By Greg Eggert
FINA Press Commission
KINGSTON, Jamaica, April 20. ONE-TENTH of a second was the margin of difference between a CARIFTA (Caribbean Free Trade Agreement) champion and an Olympic qualifier.
Tonight Andrew Mackay, 17, became the first-ever Cayman Islands swimmer to achieve a qualifying standard for the Olympic Games at the 2003 Caribbean Swimming Championships in Kingston, Jamaica.
"I really was shooting to make the cut in the 100 back, but I went out too fast," Mackay said. Andrew had the qualifying time in the backstroke, his best event, practically tattooed on his forehead and his disappointment showed the second he saw the scoreboard and instantly knew that his time fell short of what was required.
Andrew's coach Dave Kelsheimer offered this advice: "Lift your head up and be ready to race in the 200 individual medley."
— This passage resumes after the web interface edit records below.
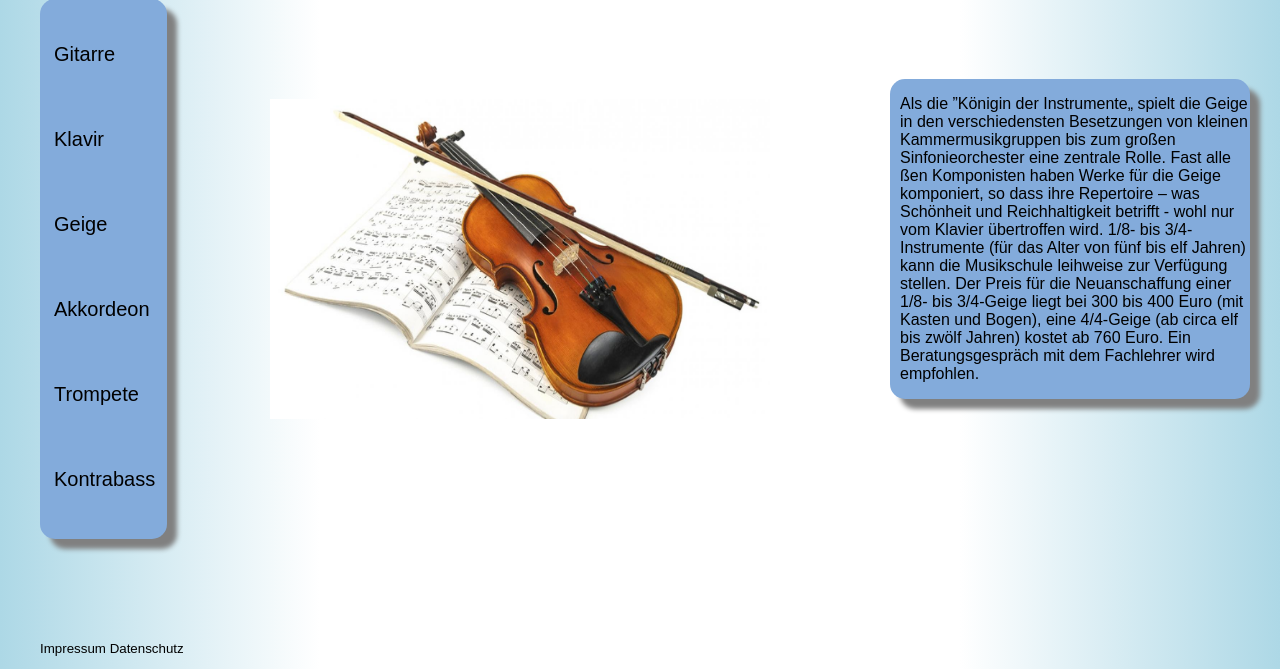
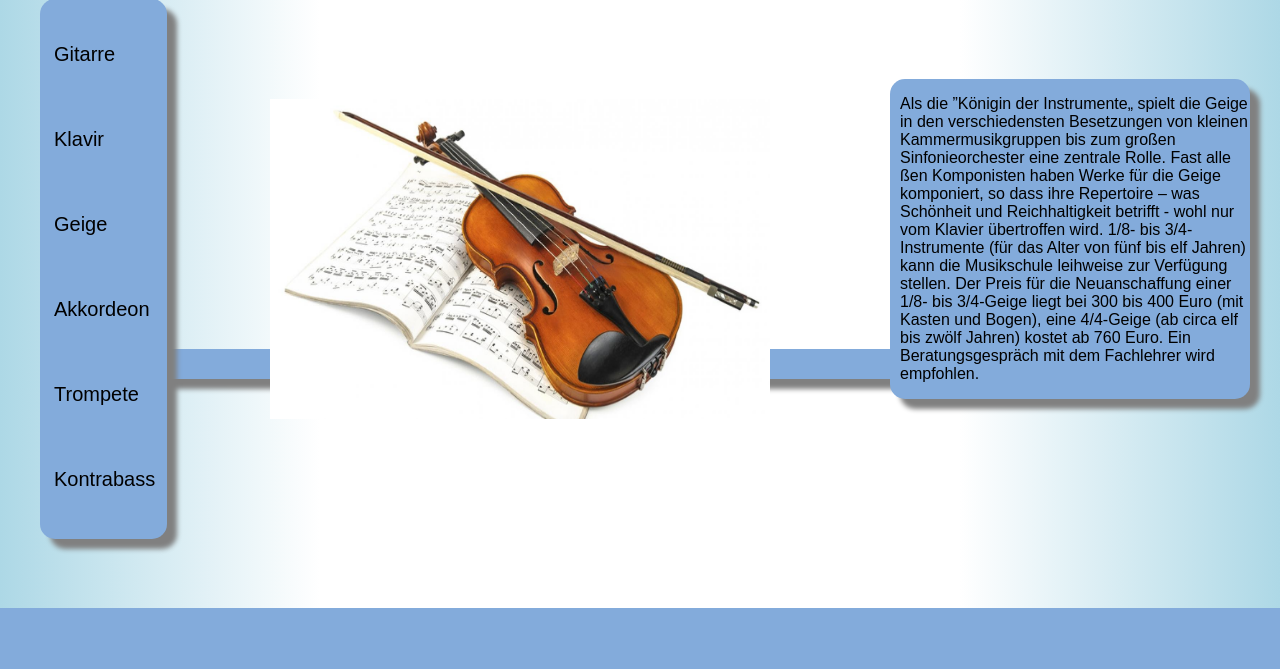
Before and after one commit to Frozz3/Musikschule-Website, a PHP site: the page made by Instrument Geige.html in a window 1280 px wide. Shown: the part 192-861 px from the top of the page. After the commit the page ends 800 px from the top, so only its background shows below. Run offline with PHP 8.4, Linux system fonts and the light colour scheme.

Commit message:
Update instrumente.css

```diff
--- a/instrumente.css
+++ b/instrumente.css
@@ -1,3 +1,10 @@
+.blockLook
+        {
+            background-color: #83abdb;
+            border-radius: 15px;
+            box-shadow: 10px 10px 5px gray;/*gray*/
+            margin-bottom: 10px;
+        }
 
 body
 {
@@ -207,17 +214,16 @@
 
          /*START Footer*/
 footer{
+    background: #000;
     text-align: center;
     height: 30px;
-            margin-top: 55%;
-            position: absolute;
+    margin-top: 370px;
 }
 footer a{
     margin: 10px  auto;
     color: black;
     text-decoration: none;
 }
-        /*END Footer*/
 
         /* Unterricht */
 
```
Lines whose indentation alone changed are shown as unchanged.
Less than 30 minutes later, Mackay got on the blocks for the 200 individual medley, his last event of the day. "I wasn't thinking about making the cut while standing behind the blocks, but once I got in the water I felt great and guessed that with a strong finish I would have a shot at it. When I saw the 2:08.67 time on the scoreboard I still wasn't sure I had swum fast enough," he said. It was several moments before Andrew's winning time was confirmed. Then his coach checked, and then double checked that he was reading the official qualifying standards correctly. A minute later a roar was heard in the stands when Andrew flashed the signal to his parents that he was going to Athens.
Swimming and track & field are the only two Olympic events where each nation of the world may send one male and one female athlete to compete regardless of any performance standard. But Dave Kelsheimer, who hails from exotic Michigan, has long held a higher standard for his athletes. Since his arrival in Grand Cayman eight years ago, he has been preparing for the day when one of his swimmers would achieve the Olympic qualifying standard instead of entry through the "charity exemption."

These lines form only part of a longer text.